Now, assign a NEW online training course and repeat the process.
VIDEO – MORE, PLEASE!
The suggestions we’ve offered are based upon the validated science about how people learn. Another crucial element to effective learning and reinforcement is online video. Videos allow employees to learn by observing both positive and sometimes negative examples. We know that 85% of what people remember is visual. Employees can revisit videos, pause them and more easily fit video lessons into an already busy day. And using video for learning reflects the reality that video is the single most accessed type of content on the internet. So, it’s extremely important to use visuals to stimulate learning and retention.
REUSING COURSES TO REINFORCE LEARNING
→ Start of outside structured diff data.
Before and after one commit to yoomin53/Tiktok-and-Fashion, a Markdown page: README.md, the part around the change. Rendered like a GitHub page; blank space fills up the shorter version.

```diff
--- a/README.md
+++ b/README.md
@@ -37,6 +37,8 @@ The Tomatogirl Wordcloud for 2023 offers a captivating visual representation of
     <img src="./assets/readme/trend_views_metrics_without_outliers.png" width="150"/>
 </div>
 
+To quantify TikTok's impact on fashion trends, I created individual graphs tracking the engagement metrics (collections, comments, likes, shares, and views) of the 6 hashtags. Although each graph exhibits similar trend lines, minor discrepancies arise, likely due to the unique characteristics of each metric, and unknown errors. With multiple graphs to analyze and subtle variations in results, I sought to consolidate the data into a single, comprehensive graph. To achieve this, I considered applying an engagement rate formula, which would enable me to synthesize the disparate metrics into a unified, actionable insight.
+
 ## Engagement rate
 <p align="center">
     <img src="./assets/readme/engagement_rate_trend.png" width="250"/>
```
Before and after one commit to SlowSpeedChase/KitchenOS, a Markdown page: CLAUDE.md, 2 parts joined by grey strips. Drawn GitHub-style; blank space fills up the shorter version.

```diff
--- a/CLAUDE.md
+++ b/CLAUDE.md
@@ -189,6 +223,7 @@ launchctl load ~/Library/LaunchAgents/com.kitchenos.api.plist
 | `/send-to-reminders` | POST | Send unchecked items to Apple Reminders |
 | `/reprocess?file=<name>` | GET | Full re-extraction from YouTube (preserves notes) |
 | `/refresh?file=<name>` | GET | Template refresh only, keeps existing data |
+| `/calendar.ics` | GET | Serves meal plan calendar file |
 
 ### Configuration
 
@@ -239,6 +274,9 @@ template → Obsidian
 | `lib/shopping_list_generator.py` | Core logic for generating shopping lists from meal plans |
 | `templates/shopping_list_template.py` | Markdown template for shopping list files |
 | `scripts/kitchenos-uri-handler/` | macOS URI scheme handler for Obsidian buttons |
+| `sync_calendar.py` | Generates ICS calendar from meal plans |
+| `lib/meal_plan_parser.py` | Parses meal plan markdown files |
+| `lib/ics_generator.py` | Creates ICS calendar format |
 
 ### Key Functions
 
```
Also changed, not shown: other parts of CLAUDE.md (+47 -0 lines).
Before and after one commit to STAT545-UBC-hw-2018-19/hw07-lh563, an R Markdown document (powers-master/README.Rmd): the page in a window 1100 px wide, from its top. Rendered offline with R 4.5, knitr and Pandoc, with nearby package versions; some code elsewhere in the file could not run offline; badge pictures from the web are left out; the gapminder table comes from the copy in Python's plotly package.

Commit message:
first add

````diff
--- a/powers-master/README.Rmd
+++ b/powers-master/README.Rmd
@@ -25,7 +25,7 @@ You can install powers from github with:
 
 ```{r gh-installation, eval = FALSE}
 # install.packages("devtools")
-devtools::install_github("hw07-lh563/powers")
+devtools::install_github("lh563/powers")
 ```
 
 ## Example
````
An invaluable resource you have at your disposal are the online courses themselves. The research about how people learn indicates that repeating materials is extremely helpful in reinforcing the lessons. So reassign the courses to employees at regular intervals, such as once a quarter to keep their knowledge and skills sharp. As you engage in the e-mail process to reinforce training, ask new questions. Also, ask employees to explain how re-taking the course helped increase their understanding of the materials and how this increased understanding translates to improved performance.
By using your existing e-mail program and the online training courses you already have, you can easily increase employee learning. It’s not complicated, nor is it hard to do. But you should seriously consider taking the simple steps outlined above to reinforce employee training. As we said, forgetting is normal. But the fact that employees forget should not be a major concern. Instead, look at forgetting as a normal part of learning. The objective should be to reduce the amount of important information employees forget as mush as you can.